__EXERCISE AIM__:
An exact copy of every entry is needed, without the pictures.

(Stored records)
---------------
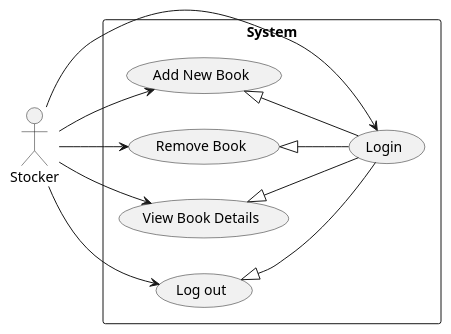
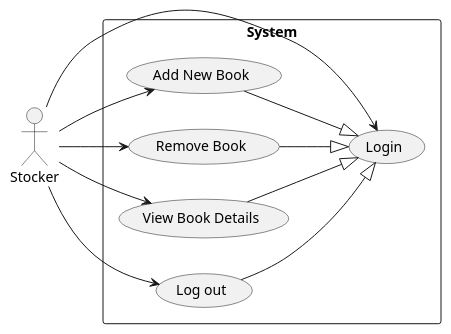
Before and after one commit to HabibaMekay/Bookstore-Management-System: the diagram in usecases/Diagrams/StockerFunctions.puml, drawn with PlantUML. The commit also changed 4 other files, not shown here.

Commit message:
fixe to use case diagrams

```diff
--- a/usecases/Diagrams/StockerFunctions.puml
+++ b/usecases/Diagrams/StockerFunctions.puml
@@ -1,26 +1,26 @@
 @startuml
 'https://plantuml.com/use-case-diagram
 
 left to right direction
 
 actor Stocker
 
 rectangle "System" {
     usecase "Login" as UC1
     usecase "Add New Book" as UC2
     usecase "Remove Book" as UC3
     usecase "View Book Details" as UC4
     usecase "Log out" as UC5
 }
 
 Stocker --> UC1
 Stocker --> UC2
 Stocker --> UC3
 Stocker --> UC4
 Stocker --> UC5
 
-UC2 <|-- UC1
-UC3 <|-- UC1
-UC4 <|-- UC1
-UC5 <|-- UC1
+UC2 --|> UC1
+UC3 --|> UC1
+UC4 --|> UC1
+UC5 --|>  UC1
 @enduml
```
---------------
__YOUR RESPONSE__:
Before and after one commit to HabibaMekay/Bookstore-Management-System: the diagram in usecases/Diagrams/StockerFunctions.puml, drawn with PlantUML. The commit also changed 4 other files, not shown here.

Commit message:
fixe to use case diagrams

```diff
--- a/usecases/Diagrams/StockerFunctions.puml
+++ b/usecases/Diagrams/StockerFunctions.puml
@@ -1,26 +1,26 @@
 @startuml
 'https://plantuml.com/use-case-diagram
 
 left to right direction
 
 actor Stocker
 
 rectangle "System" {
     usecase "Login" as UC1
     usecase "Add New Book" as UC2
     usecase "Remove Book" as UC3
     usecase "View Book Details" as UC4
     usecase "Log out" as UC5
 }
 
 Stocker --> UC1
 Stocker --> UC2
 Stocker --> UC3
 Stocker --> UC4
 Stocker --> UC5
 
-UC2 <|-- UC1
-UC3 <|-- UC1
-UC4 <|-- UC1
-UC5 <|-- UC1
+UC2 --|> UC1
+UC3 --|> UC1
+UC4 --|> UC1
+UC5 --|>  UC1
 @enduml
```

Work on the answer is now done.